The year is 1955. Just born, I am blank; no knowledge in the world.
Suddenly, to the rollers I am brought. Metal shapes stain my skin.
Soaked in red, my name is stamped in yellow across my front.
The black shapes stamped inside of me are my own sort of education.

With hundreds of my brothers, I am sealed in a box.
It is quiet in here. Dark too. Nobody is interested in conversation.
A blade releases us from our bondage into the light.
Placed next to one another, we are displayed to the public for sale.
Before long, a man grabs me and asks to hear my story.
With a snap, I am closed and purchased. He writes his name on me.

I live with the man now, and I teach him all that I know.
Soon, I am left to my own thoughts; I seldom get attention from the man.
With the passing of time, I am lucky to be noticed once in a year.
We change together, the man and I.
My body grows brittle, his bones follow suit.
My white skin fades brown, his brown hair fades white.
Neither of us is noticed much these days.

The man is gone now. His children move me to the attic.
Stillness for years, dust is my blanket.
The darkness reminds me of my youth.

Light floods in as a young man enters.
With all of the man's things, I am moved.
Seeing me, he relieves me of my blanket and asks me my story.
He examines me with care and takes me home with him.
With smooth black ink, a line cuts the mans name.
Another is placed beneath, and young am I again.
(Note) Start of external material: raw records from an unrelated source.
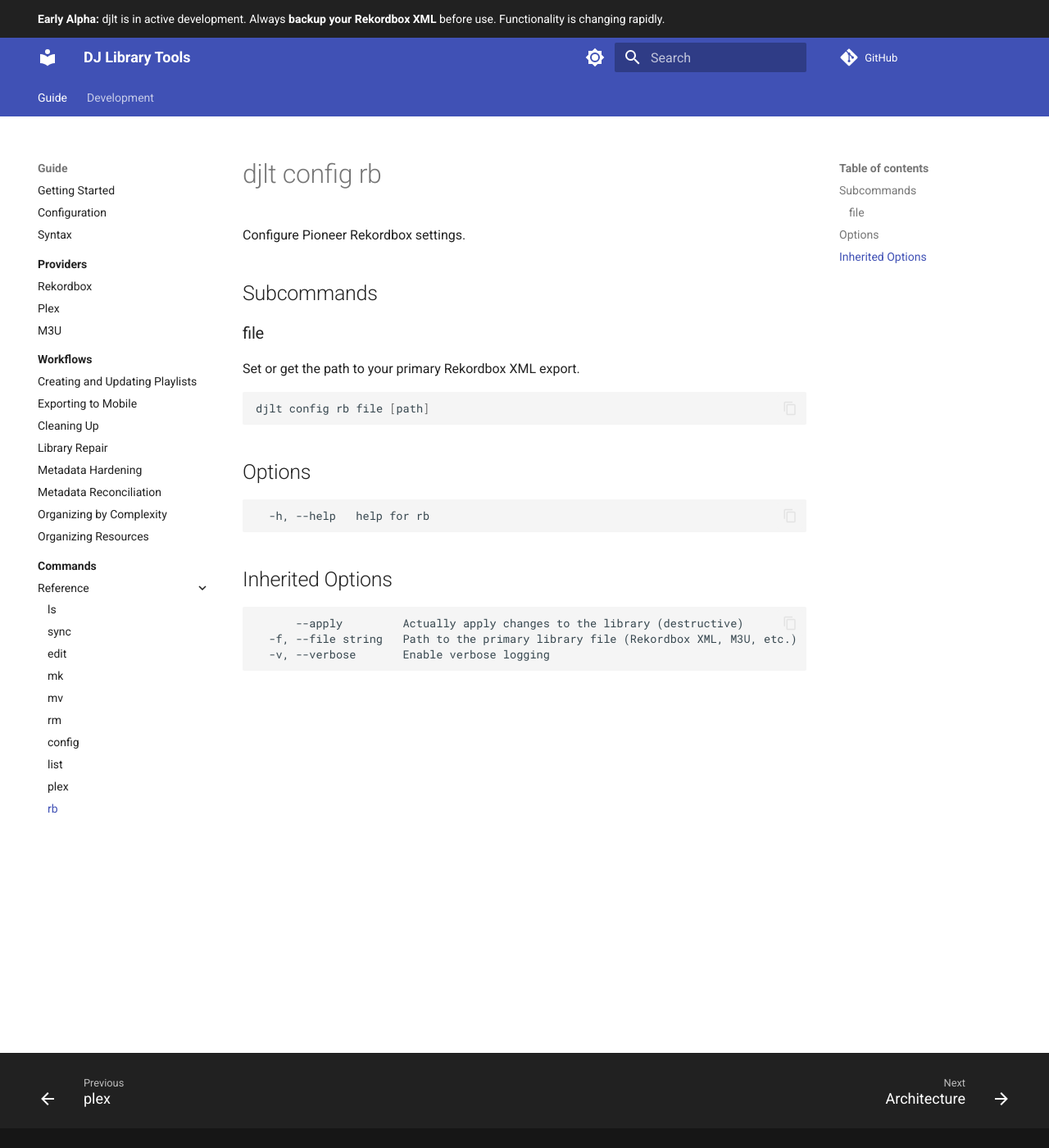
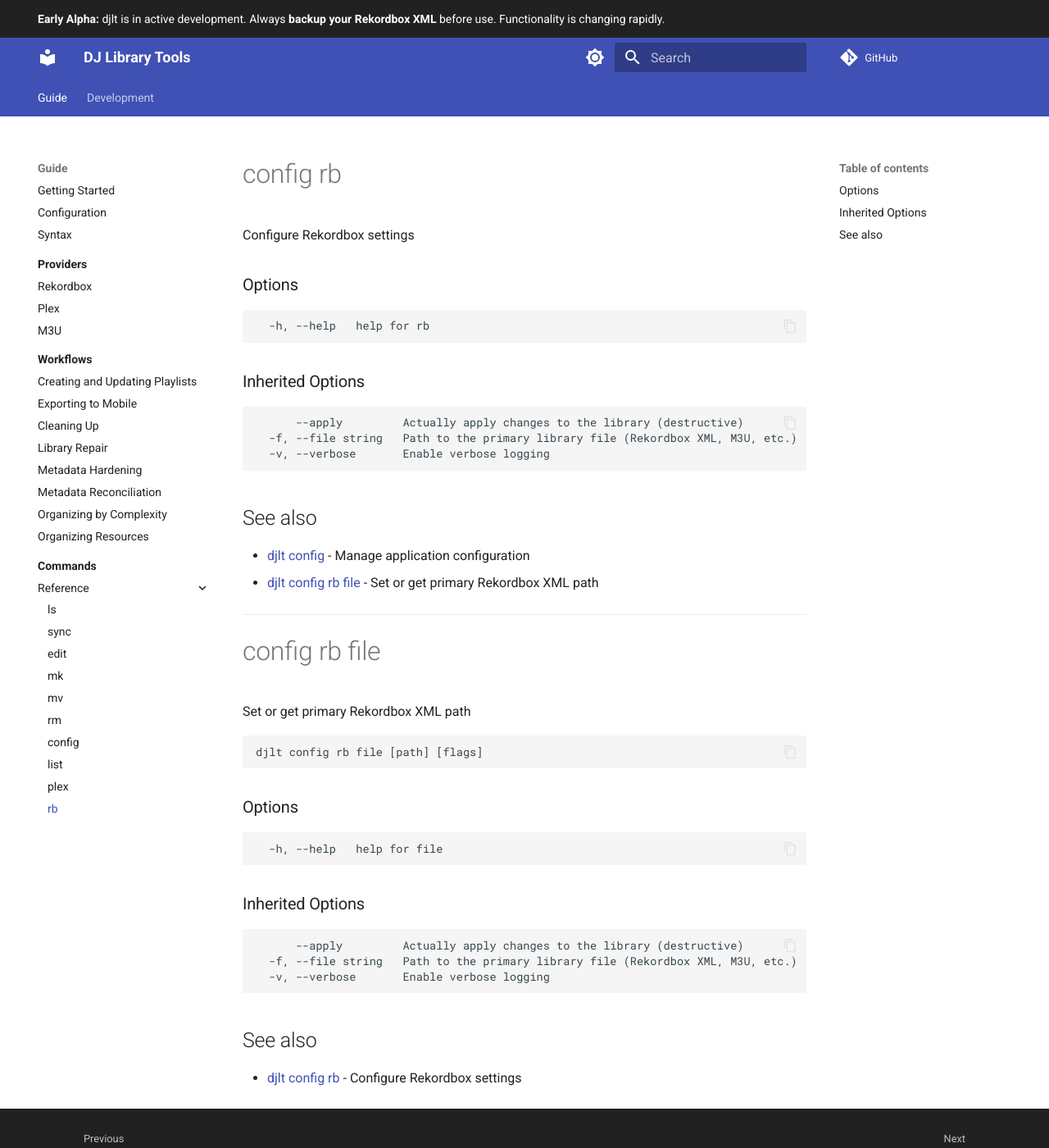
Before and after one commit to llttlltt/dj-library-tools, an MkDocs documentation site: the page built from docs/commands/config/rb/index.md, in a window 1280 px wide and 1400 px high. Shown: the whole window at 82% size. Built offline with MkDocs 1.6.1 and Material for MkDocs 9.7.7, drawn with Linux system fonts in a browser that asks for light colours; comment, search, counter and statistics services are not loaded.

Commit message:
docs: implement hierarchical command documentation generator
- Refactor gen_docs script to support custom folder nesting
- Consolidate plex and rb configuration subcommands into provider-specific index files
- Generate standard command files for top-level verbs
- Ensure documentation structure aligns with MkDocs navigation requirements

````diff
--- a/docs/commands/config/rb/index.md
+++ b/docs/commands/config/rb/index.md
@@ -1,25 +1,50 @@
-# djlt config rb
+# config rb
 
-Configure Pioneer Rekordbox settings.
+Configure Rekordbox settings
 
-## Subcommands
-
-### file
-Set or get the path to your primary Rekordbox XML export.
-```bash
-djlt config rb file [path]
-```
-
-## Options
+### Options
 
 ```
   -h, --help   help for rb
 ```
 
-## Inherited Options
+### Inherited Options
 
 ```
       --apply         Actually apply changes to the library (destructive)
   -f, --file string   Path to the primary library file (Rekordbox XML, M3U, etc.)
   -v, --verbose       Enable verbose logging
 ```
+
+## See also
+
+* [djlt config](../index.md)	 - Manage application configuration
+* [djlt config rb file](file.md)	 - Set or get primary Rekordbox XML path
+
+---
+
+# config rb file
+
+Set or get primary Rekordbox XML path
+
+```
+djlt config rb file [path] [flags]
+```
+
+### Options
+
+```
+  -h, --help   help for file
+```
+
+### Inherited Options
+
+```
+      --apply         Actually apply changes to the library (destructive)
+  -f, --file string   Path to the primary library file (Rekordbox XML, M3U, etc.)
+  -v, --verbose       Enable verbose logging
+```
+
+## See also
+
+* [djlt config rb](index.md)	 - Configure Rekordbox settings
````
Also changed, not shown: docs/commands/config/index.md (+2 -2 lines), docs/commands/config/plex/index.md (+124 -30 lines), docs/commands/index.md (+1 -1 lines), 1 other file.
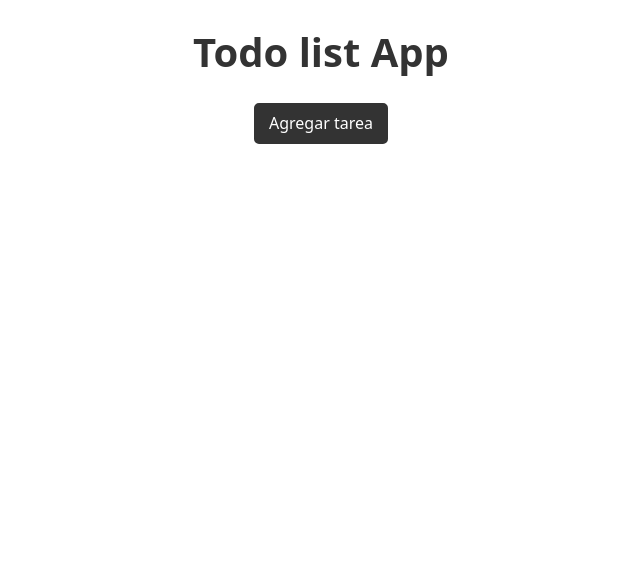
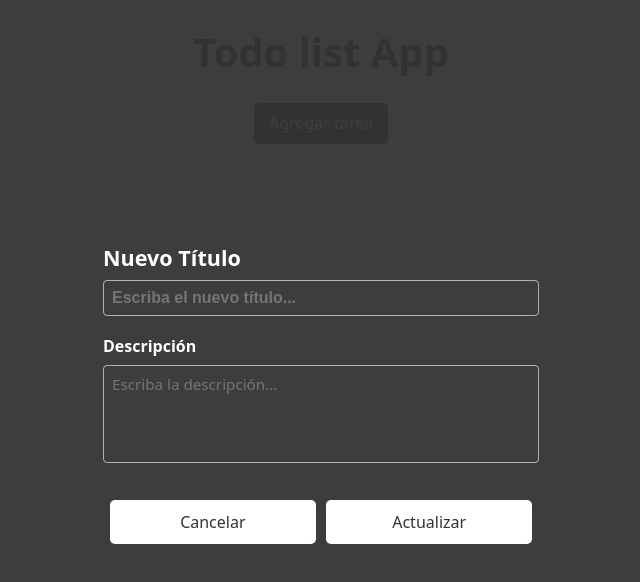
Before and after one commit to RomaanDeRose/todo-list-react, a React (Vite) app: page / in a window 1280 px wide. Shown: the top 582 px of the page, without its empty margins (319-959 px from the left). Built offline with nearby package versions, Linux system fonts and the light colour scheme.

Commit message:
Funcionalidad en las tasks (borrar, actulizar)

```diff
--- a/src/App.css
+++ b/src/App.css
@@ -144,6 +144,35 @@
   flex-direction: column;
   align-items: center;
 
+  & .personal {
+    background-color: #f00;
+  }
+  & .trabajo {
+    background-color: #00f;
+  }
+  & .estudios {
+    background-color: #0f0;
+  }
+  & .deporte {
+    background-color: #ff0;
+  }
+  & .entretenimiento {
+    background-color: #f0f;
+  }
+  & .otra {
+    background-color: #0ff;
+  }
+
+  & .baja {
+    background-color: #10f;
+  }
+  & .media {
+    background-color: #fa0;
+  }
+  & .alta {
+    background-color: #f10;
+  }
+
   & .task {
     width: 100%;
     background-color: #333;
@@ -161,6 +190,7 @@
       & h3 {
         display: inline-block;
         font-size: 1.15rem;
+        text-transform: capitalize;
       }
 
       & span {
@@ -170,10 +200,6 @@
         border: 1px solid rgba(255, 255, 255, 0.5);
         padding: 0.2rem 0.4rem;
         border-radius: 15px;
-      }
-
-      & .priority {
-        background-color: #f00;
       }
     }
 
@@ -193,16 +219,15 @@
       align-items: center;
       margin-top: 1rem;
 
-      & button {
+      & .button {
         all: unset;
         font-size: 0.9rem;
         padding: 0.4rem 0.7rem;
         background-color: transparent;
         color: #fff;
-
+        border: 1px solid #ffffff50;
         border-radius: 6px;
         cursor: pointer;
-        border: 1px solid rgba(255, 255, 255, 0.4);
         transition: all 0.15s ease;
       }
 
@@ -219,6 +244,7 @@
           background-color: #f00;
           color: #fff;
         }
+      }
     }
   }
 }
--- a/src/App.jsx
+++ b/src/App.jsx
@@ -5,14 +5,19 @@ import "./App.css";
 
 function App() {
   const [showForm, setShowForm] = useState(false);
+  const [showEditForm, setShowEditForm] = useState(true);
   const [tasks, setTasks] = useState([]);
+  const [editTask, setEditTask] = useState(false);
   const taskTitle = useRef(null);
   const taskDescription = useRef(null);
+  const taskEditTitle = useRef(null);
+  const taskEditDescription = useRef(null);
   const taskCategory = useRef(null);
   const taskPriority = useRef(null);
 
   const handleSubmit = (e) => {
     e.preventDefault();
+
     if (
       taskTitle.current.value.trim() === "" ||
       taskDescription.current.value.trim() === ""
@@ -20,12 +25,14 @@ function App() {
       toast.error("Por favor, complete todos los campos");
       return;
     }
+
     const newTask = {
       id: Math.round(Math.random() * 10000, 2),
       title: taskTitle.current.value,
       description: taskDescription.current.value,
       category: taskCategory.current.value,
       priority: taskPriority.current.value,
+      completed: false,
     };
     setTasks([...tasks, newTask]);
     taskTitle.current.value = "";
@@ -35,12 +42,83 @@ function App() {
     toast.success("Tarea agregada correctamente");
     setShowForm(!showForm);
   };
-  console.log(tasks);
+
+  const deleteTask = (id) => {
+    const newTasks = tasks.filter((task) => task.id !== id);
+
+    setTasks(newTasks);
+    toast("Tarea eliminada correctamente", {
+      style: {
+        backgroundColor: "#dd0000",
+        color: "#fff",
+      },
+    });
+  };
+
+  const taskEdit = (id) => {
+    setShowEditForm(!showEditForm);
+
+    const taskEdit = tasks.filter((task) => task.id === id);
+    setEditTask(taskEdit);
+
+    taskEditTitle.current.value = taskEdit.title;
+    taskEditDescription.current.value = taskEdit.description;
+  };
+
+  const updateTask = (id) => {
+    const newTasks = tasks.map((task) => {
+      if (task.id === id) {
+        task.title = taskEditTitle.current.value;
+        task.description = taskEditDescription.current.value;
+      }
+      return task;
+    });
+    setTasks(newTasks);
+
+    toast.success("Tarea actualizada correctamente");
+
+    setShowEditForm(!showEditForm);
+  };
 
   return (
     <div className="container">
-      <Toaster />
+      <Toaster toastOptions={{ duration: 1500 }} />
       <h1>Todo list App</h1>
+      {showEditForm && (
+        <div className="container-form">
+          <form onSubmit={handleSubmit} className="form" action="">
+            <div className="form-group">
+              <label htmlFor="" style={{ fontSize: "1.35rem" }}>
+                Nuevo Título
+              </label>
+              <input
+                ref={taskEditTitle}
+                type="text"
+                placeholder="Escriba el nuevo título..."
+              />
+            </div>
+            <div className="form-group">
+              <label htmlFor="">Descripción</label>
+              <textarea
+                ref={taskEditDescription}
+                name=""
+                id=""
+                cols="30"
+                rows="4"
+                placeholder="Escriba la descripción..."
+              ></textarea>
+            </div>
+            <div className="buttons">
+              <button onClick={() => setShowEditForm(!showEditForm)}>
+                Cancelar
+              </button>
+              <button type="submit" onClick={() => updateTask(editTask[0].id)}>
+                Actualizar
+              </button>
+            </div>
+          </form>
+        </div>
+      )}
       {!showForm && (
         <button
           className={showForm ? "todo-button close" : "todo-button"}
@@ -81,7 +159,7 @@ function App() {
                 <option value="Estudios">Estudios</option>
                 <option value="Deporte">Deporte</option>
                 <option value="Entretenimiento">Entretenimiento</option>
-                <option value="Otra/s">Otra/s</option>
+                <option value="Otra/s">Otra</option>
               </select>
             </div>
             <div className="form-group">
@@ -107,8 +185,13 @@ function App() {
               <div className="header-task">
                 <h3>{task.title}</h3>
                 <div className="task-info">
-                  <span className="category">{task.category}</span>
-                  <span style={{ marginLeft: "0.35rem" }} className="priority">
+                  <span className={`category ${task.category.toLowerCase()}`}>
+                    {task.category}
+                  </span>
+                  <span
+                    style={{ marginLeft: "0.35rem" }}
+                    className={`priority ${task.priority.toLowerCase()}`}
+                  >
                     {task.priority}
                   </span>
                 </div>
@@ -117,8 +200,18 @@ function App() {
               <div className="task-actions">
                 <input type="checkbox" name="" id="" />
                 <div>
-                  <button className="task-edit">Editar</button>
-                  <button className="task-delete">Eliminar</button>
+                  <button
+                    className="button task-edit"
+                    onClick={() => taskEdit(task.id)}
+                  >
+                    Editar
+                  </button>
+                  <button
+                    className="button task-delete"
+                    onClick={() => deleteTask(task.id)}
+                  >
+                    Eliminar
+                  </button>
                 </div>
               </div>
             </div>
```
Poem Rating:
Click To Rate This Poem!

Continue Rating Poems

Share This Poem